***** Dataset *****
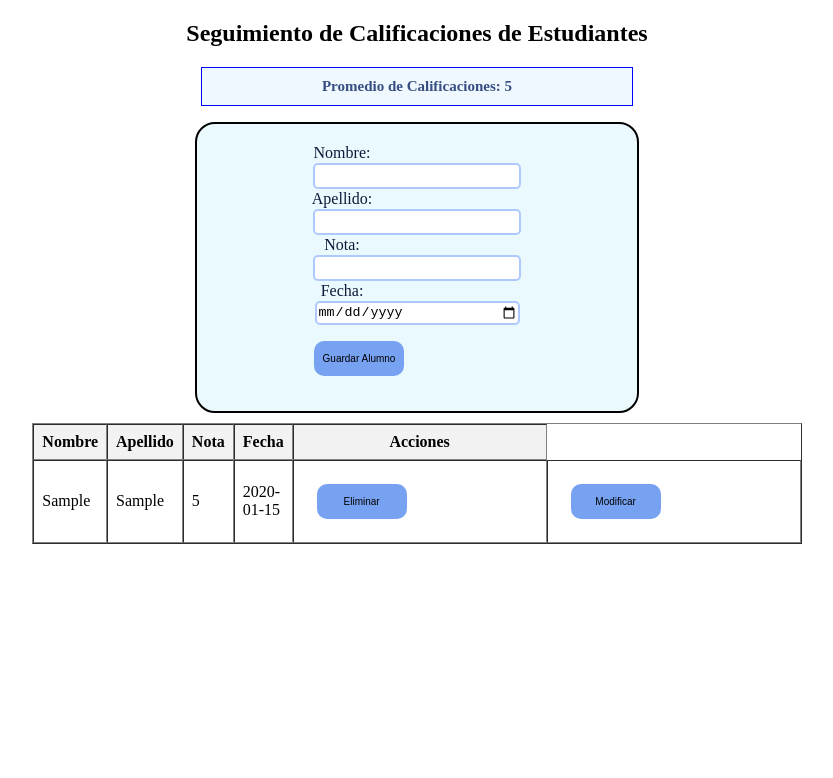
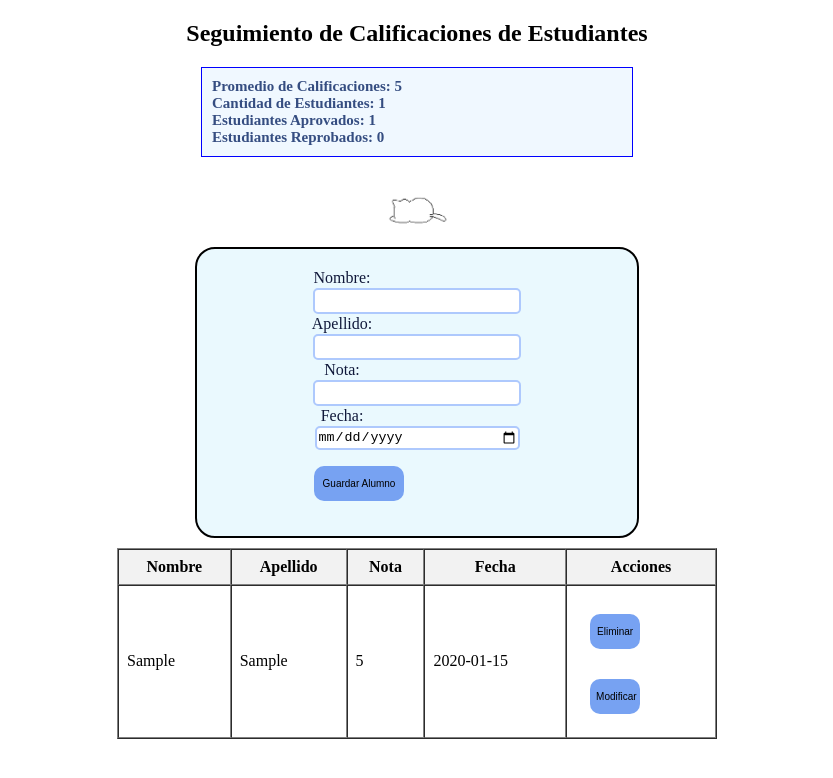
Before and after one commit to NHFM4/Clase_5_5, a plain HTML site: page index.html in a window 1280 px wide. Both pictures are taken after typing "Sample", "Sample", "5", "2020-01-15" into the empty fields and a click on the button "Guardar Alumno". Shown: the whole page, without its empty margins (223-1056 px from the left). Drawn offline with Linux system fonts and the light colour scheme.

Commit message:
Subida del certamen ekisde
Se subio el certamen uwu bien bonito

```diff
--- a/index.html
+++ b/index.html
@@ -13,6 +13,7 @@
     <center>
         <h2>Seguimiento de Calificaciones de Estudiantes</h2>
         <div id="avg_">Promedio de Calificaciones: No disponible</div>
+        <img src="images/cat_kwai.gif" width="60px">
         <div id="form">
 
         <form id="studentForm">
--- a/lister.js
+++ b/lister.js
@@ -53,12 +53,12 @@ function addStudentToTable(student){
     <td>${student.lastName}</td>
     <td>${student.grade}</td>
     <td>${student.date}</td>
-    <td> <button class="delete-btn" ${student.actions}">Eliminar</td>
-    <td> <button class="mod" ${student.actions}">Modificar</td>
+    <td><div id="buttons_mod"><button class="delete-btn" ${student.actions}">Eliminar<button class="mod" ${student.actions}">Modificar</div></td>
     `;
 
         row.querySelector(".delete-btn").addEventListener("click", function(){
             deleteEstudiante(student, row);
+            avg_prom();
         });
         row.querySelector(".mod").addEventListener("click", function(){
             mod_est(student, row);
@@ -73,27 +73,44 @@ function addStudentToTable(student){
 function avg_prom(){
     let CANT_ST = students.length;
 
-    if (!students){
-        modify_.innerHTML = `Promedio de Calificaciones: ${total/CANT_ST}`;
+    if (!students || CANT_ST == 0){
+        modify_.innerHTML = `Promedio de Calificaciones: No disponible`;
         return
     }
 
     // Se declara la suma de todos los promedios en 0
     let total = 0;
 
+    // Contador de aprovados y reprovados
+    let aprov = 0;
+    let repro = 0;
+
+
     // Por cada estudiante se va sumando hasta dividirlo por la cantidad
     for (elem of students){
+
+        if (elem.grade >= 4.0){
+            aprov += 1
+        }else {
+            repro += 1
+        }
+
         total = total + elem.grade;
     }
-    modify_.innerHTML = `Promedio de Calificaciones: ${total/CANT_ST}`;
+    modify_.innerHTML = `Promedio de Calificaciones: ${total/CANT_ST}<br>
+    Cantidad de Estudiantes: ${CANT_ST}<br>
+    Estudiantes Aprovados: ${aprov}<br>
+    Estudiantes Reprobados: ${repro}
+    `;
 }
 
 function deleteEstudiante(elem, row){
+    let index_ = students.indexOf(elem)
 
-    students.slice(elem, 1)
-    avg_prom()
-    console.log(students)
-    row.remove()
+    students.splice(index_, 1);
+    avg_prom();
+    console.log(students);
+    row.remove();
 
 }
 
--- a/style.css
+++ b/style.css
@@ -1,6 +1,6 @@
 #avg_ {
 
-    text-align: center;
+    text-align: left;
     margin: 16px;
     padding: 10px;
     background-color: aliceblue;
@@ -79,6 +79,16 @@ table {
 
     width: 100%;
     max-width: 600px;
+    min-width: 300px;
     margin: auto;
 
 }
+
+#buttons_mod {
+    max-width: 80px;
+    margin-top: 5px;
+}
+
+#buttons_mod button{
+    width: 50px;
+}
```
Also changed, not shown: images/cat_kwai.gif (added), images/cat_uwu.gif (added).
*****
#### Work task:
Once the pictures are set aside, reproduce the records in full and exactly.

#### Expected answer:
Before and after one commit to NHFM4/Clase_5_5, a plain HTML site: page index.html in a window 1280 px wide. Both pictures are taken after typing "Sample", "Sample", "5", "2020-01-15" into the empty fields and a click on the button "Guardar Alumno". Shown: the whole page, without its empty margins (223-1056 px from the left). Drawn offline with Linux system fonts and the light colour scheme.

Commit message:
Subida del certamen ekisde
Se subio el certamen uwu bien bonito

```diff
--- a/index.html
+++ b/index.html
@@ -13,6 +13,7 @@
     <center>
         <h2>Seguimiento de Calificaciones de Estudiantes</h2>
         <div id="avg_">Promedio de Calificaciones: No disponible</div>
+        <img src="images/cat_kwai.gif" width="60px">
         <div id="form">
 
         <form id="studentForm">
--- a/lister.js
+++ b/lister.js
@@ -53,12 +53,12 @@ function addStudentToTable(student){
     <td>${student.lastName}</td>
     <td>${student.grade}</td>
     <td>${student.date}</td>
-    <td> <button class="delete-btn" ${student.actions}">Eliminar</td>
-    <td> <button class="mod" ${student.actions}">Modificar</td>
+    <td><div id="buttons_mod"><button class="delete-btn" ${student.actions}">Eliminar<button class="mod" ${student.actions}">Modificar</div></td>
     `;
 
         row.querySelector(".delete-btn").addEventListener("click", function(){
             deleteEstudiante(student, row);
+            avg_prom();
         });
         row.querySelector(".mod").addEventListener("click", function(){
             mod_est(student, row);
@@ -73,27 +73,44 @@ function addStudentToTable(student){
 function avg_prom(){
     let CANT_ST = students.length;
 
-    if (!students){
-        modify_.innerHTML = `Promedio de Calificaciones: ${total/CANT_ST}`;
+    if (!students || CANT_ST == 0){
+        modify_.innerHTML = `Promedio de Calificaciones: No disponible`;
         return
     }
 
     // Se declara la suma de todos los promedios en 0
     let total = 0;
 
+    // Contador de aprovados y reprovados
+    let aprov = 0;
+    let repro = 0;
+
+
     // Por cada estudiante se va sumando hasta dividirlo por la cantidad
     for (elem of students){
+
+        if (elem.grade >= 4.0){
+            aprov += 1
+        }else {
+            repro += 1
+        }
+
         total = total + elem.grade;
     }
-    modify_.innerHTML = `Promedio de Calificaciones: ${total/CANT_ST}`;
+    modify_.innerHTML = `Promedio de Calificaciones: ${total/CANT_ST}<br>
+    Cantidad de Estudiantes: ${CANT_ST}<br>
+    Estudiantes Aprovados: ${aprov}<br>
+    Estudiantes Reprobados: ${repro}
+    `;
 }
 
 function deleteEstudiante(elem, row){
+    let index_ = students.indexOf(elem)
 
-    students.slice(elem, 1)
-    avg_prom()
-    console.log(students)
-    row.remove()
+    students.splice(index_, 1);
+    avg_prom();
+    console.log(students);
+    row.remove();
 
 }
 
--- a/style.css
+++ b/style.css
@@ -1,6 +1,6 @@
 #avg_ {
 
-    text-align: center;
+    text-align: left;
     margin: 16px;
     padding: 10px;
     background-color: aliceblue;
@@ -79,6 +79,16 @@ table {
 
     width: 100%;
     max-width: 600px;
+    min-width: 300px;
     margin: auto;
 
 }
+
+#buttons_mod {
+    max-width: 80px;
+    margin-top: 5px;
+}
+
+#buttons_mod button{
+    width: 50px;
+}
```
Also changed, not shown: images/cat_kwai.gif (added), images/cat_uwu.gif (added).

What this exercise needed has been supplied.